I’d love to say I bounced back quickly and so did the book. But no. You see, coming off of Bad Break-Up Island demanded a particularly awkward reentry into the world. I detoured directly into what I can only refer to as The Dark Period. In this delightfully horrible place and time, many questionable decisions were made and their partnered repercussions were just plain bad. I can say with confidence that writing was the furthest thing from my mind during The Dark Period. I was too consumed with making weak attempts at protecting my heart, which still hadn’t fully healed from that heartbreak.
As The Dark Period came to a slow close, Begin Again wasn’t beginning again; it had now been abandoned for a year and a half. Time to regroup! I’m proud to say that I didn’t throw myself into a new relationship in order to avoid dealing with the other love-scars. Oh, no. Instead, I threw myself into a second graduate program for a healthy distraction from both my scars and my writing! Genius!
The thing about a half-finished book is that it haunts you. I amassed an impressive amount of distractions over a four-year period: teaching full-time, taking two graduate classes per semester, training for and then running a half-marathon, completing an internship and taking on a part-time counseling job, meeting someone for the second time who would turn my world upside-down (funny how that parallels Emery and Burke’s path) … it was a lot. Naturally, that’s when my characters started kicking at the door once more.
This time, I didn’t run from them. I let them in. I apologized for abandoning them. Somehow, in all the busy chaos of my life from 2014-2017, I managed to work those 50,000 words to over 100,000 words. Suddenly, I had a completed manuscript. I’d done it. I had actually finished writing Begin Again.

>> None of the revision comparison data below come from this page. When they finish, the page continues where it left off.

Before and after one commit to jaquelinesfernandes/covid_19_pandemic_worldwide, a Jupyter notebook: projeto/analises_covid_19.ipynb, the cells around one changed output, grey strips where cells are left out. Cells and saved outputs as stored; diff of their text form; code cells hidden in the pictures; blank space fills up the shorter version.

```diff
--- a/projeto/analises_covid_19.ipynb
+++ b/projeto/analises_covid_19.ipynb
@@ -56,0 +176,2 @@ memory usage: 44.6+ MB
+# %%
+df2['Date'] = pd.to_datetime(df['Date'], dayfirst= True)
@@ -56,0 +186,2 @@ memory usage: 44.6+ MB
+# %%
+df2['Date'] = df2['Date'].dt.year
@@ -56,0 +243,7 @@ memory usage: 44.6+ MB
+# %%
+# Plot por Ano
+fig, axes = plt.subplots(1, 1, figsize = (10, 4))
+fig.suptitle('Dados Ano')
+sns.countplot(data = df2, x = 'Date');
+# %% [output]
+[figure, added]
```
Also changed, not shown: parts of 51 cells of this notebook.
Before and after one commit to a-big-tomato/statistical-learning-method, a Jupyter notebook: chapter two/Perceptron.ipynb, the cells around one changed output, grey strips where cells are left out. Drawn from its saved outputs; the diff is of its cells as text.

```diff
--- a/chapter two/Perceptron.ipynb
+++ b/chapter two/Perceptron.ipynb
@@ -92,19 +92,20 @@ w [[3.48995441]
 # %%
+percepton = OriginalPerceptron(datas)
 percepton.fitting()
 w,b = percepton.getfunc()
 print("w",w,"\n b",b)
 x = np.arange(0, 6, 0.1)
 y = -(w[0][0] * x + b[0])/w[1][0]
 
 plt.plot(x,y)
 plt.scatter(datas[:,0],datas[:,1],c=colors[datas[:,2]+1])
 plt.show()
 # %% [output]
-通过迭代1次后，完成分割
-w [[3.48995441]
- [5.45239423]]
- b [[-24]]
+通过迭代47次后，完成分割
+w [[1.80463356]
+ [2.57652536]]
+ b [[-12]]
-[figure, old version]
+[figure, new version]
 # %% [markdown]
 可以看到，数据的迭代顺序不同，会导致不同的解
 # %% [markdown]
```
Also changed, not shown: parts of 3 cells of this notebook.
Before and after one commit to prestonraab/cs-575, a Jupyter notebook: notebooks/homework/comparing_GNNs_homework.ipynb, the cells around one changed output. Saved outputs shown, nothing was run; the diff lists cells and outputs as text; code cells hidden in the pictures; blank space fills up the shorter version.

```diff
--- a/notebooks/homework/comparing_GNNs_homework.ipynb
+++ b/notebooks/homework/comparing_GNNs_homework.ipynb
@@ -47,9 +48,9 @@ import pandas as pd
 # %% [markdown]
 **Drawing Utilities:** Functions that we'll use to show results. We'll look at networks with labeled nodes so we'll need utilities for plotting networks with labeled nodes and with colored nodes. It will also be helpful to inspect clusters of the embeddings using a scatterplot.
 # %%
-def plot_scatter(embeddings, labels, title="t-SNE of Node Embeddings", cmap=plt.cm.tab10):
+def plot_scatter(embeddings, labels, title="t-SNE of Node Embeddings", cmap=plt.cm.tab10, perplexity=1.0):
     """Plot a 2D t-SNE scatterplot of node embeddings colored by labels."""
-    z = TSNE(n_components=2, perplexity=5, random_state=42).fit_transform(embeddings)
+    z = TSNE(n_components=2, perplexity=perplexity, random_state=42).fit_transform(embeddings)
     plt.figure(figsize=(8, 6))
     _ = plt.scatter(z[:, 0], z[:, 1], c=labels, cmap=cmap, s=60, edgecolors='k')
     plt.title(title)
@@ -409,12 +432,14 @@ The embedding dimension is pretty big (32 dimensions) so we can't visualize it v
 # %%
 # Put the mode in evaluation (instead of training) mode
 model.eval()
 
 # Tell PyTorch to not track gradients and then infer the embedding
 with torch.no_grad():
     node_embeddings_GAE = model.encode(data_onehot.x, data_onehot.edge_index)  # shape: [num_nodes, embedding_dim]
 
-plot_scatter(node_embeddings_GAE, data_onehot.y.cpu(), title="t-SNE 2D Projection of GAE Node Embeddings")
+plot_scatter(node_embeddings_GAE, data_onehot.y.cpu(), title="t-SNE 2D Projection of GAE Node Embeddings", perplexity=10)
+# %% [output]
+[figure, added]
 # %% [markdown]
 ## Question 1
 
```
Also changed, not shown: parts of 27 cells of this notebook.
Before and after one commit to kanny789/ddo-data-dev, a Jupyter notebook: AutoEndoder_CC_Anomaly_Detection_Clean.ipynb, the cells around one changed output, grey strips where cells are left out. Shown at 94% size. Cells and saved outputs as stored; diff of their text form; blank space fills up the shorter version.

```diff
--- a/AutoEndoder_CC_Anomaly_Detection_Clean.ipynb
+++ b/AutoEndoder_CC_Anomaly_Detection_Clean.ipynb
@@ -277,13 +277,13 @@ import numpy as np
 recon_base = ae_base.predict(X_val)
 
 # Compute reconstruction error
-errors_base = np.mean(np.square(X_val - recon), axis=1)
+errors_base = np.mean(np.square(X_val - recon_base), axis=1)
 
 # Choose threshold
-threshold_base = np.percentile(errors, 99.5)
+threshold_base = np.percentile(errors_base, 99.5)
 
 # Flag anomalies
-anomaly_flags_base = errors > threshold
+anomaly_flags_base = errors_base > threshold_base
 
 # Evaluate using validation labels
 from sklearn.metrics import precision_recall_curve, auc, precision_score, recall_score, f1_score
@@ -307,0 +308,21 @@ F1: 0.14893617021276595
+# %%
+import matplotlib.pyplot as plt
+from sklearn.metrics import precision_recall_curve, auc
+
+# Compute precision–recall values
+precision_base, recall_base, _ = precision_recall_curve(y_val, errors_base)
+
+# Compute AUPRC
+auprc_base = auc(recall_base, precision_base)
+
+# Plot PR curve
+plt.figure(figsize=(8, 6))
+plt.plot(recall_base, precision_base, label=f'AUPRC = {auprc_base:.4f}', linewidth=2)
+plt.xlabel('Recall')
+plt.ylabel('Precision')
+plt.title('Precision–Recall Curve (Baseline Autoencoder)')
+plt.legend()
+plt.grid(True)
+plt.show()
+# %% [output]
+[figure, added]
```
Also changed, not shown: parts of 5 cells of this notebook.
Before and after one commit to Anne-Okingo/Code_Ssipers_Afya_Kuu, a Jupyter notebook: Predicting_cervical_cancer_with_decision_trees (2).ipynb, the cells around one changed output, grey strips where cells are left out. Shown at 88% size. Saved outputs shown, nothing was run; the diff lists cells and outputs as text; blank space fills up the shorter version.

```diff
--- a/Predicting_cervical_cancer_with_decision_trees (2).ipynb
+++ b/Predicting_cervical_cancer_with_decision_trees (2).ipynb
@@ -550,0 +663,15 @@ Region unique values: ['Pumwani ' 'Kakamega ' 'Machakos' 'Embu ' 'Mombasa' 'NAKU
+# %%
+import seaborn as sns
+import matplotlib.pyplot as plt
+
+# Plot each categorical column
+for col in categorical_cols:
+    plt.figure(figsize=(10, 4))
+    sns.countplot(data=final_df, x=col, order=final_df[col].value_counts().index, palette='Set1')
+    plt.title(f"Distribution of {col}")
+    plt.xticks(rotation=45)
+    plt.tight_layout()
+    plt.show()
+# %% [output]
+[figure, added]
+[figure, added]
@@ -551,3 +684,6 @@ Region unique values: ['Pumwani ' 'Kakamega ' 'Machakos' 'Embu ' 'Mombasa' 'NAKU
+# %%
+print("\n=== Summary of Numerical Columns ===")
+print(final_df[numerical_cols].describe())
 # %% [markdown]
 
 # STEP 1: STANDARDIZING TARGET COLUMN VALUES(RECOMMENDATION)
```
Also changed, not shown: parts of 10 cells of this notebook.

In the fall of 2017, I was finishing up my Master’s degree in Clinical & Counseling Psychology. One of my final projects for my last class forced me to look at myself: my personality, my accomplishments, dreams, goals, and so on. As a side note, counseling programs love to forcefully nudge you to face your own grit and shit.
During this presentation, I admitted that I’d finished writing a book and it was sitting quietly in my drive, waiting for attention. There were gasps. That was a big deal? Okay, right, it was! My professor and classmates wanted to know why I wasn’t doing anything with it. Obviously, that’s where my self-doubt, another part of my final project, came into the conversation.
This isn’t to say that my self-doubt has vanished. It’s simply to acknowledge the persistence and confidence that bloomed within me after some trying years.
Because I beat back that self-doubt, I’m writing this essay about writing a book. Had I not put aside my ever-present fears of rejection, Begin Again wouldn’t have ever left my drive. This isn’t to say that my self-doubt has vanished—what a hilarious notion—it’s simply to acknowledge the persistence and confidence that bloomed within me after some trying years. It took six years for this book to become its own being, and another year or so before I allowed myself to take a chance on it.
Begin Again is not a true story. It’s not about Break-Up Island or The Dark Period. Its name, however ironic it has come to be, is representative of the second chances we allow ourselves in life. After all, what is life, what is love, without the chance to begin again?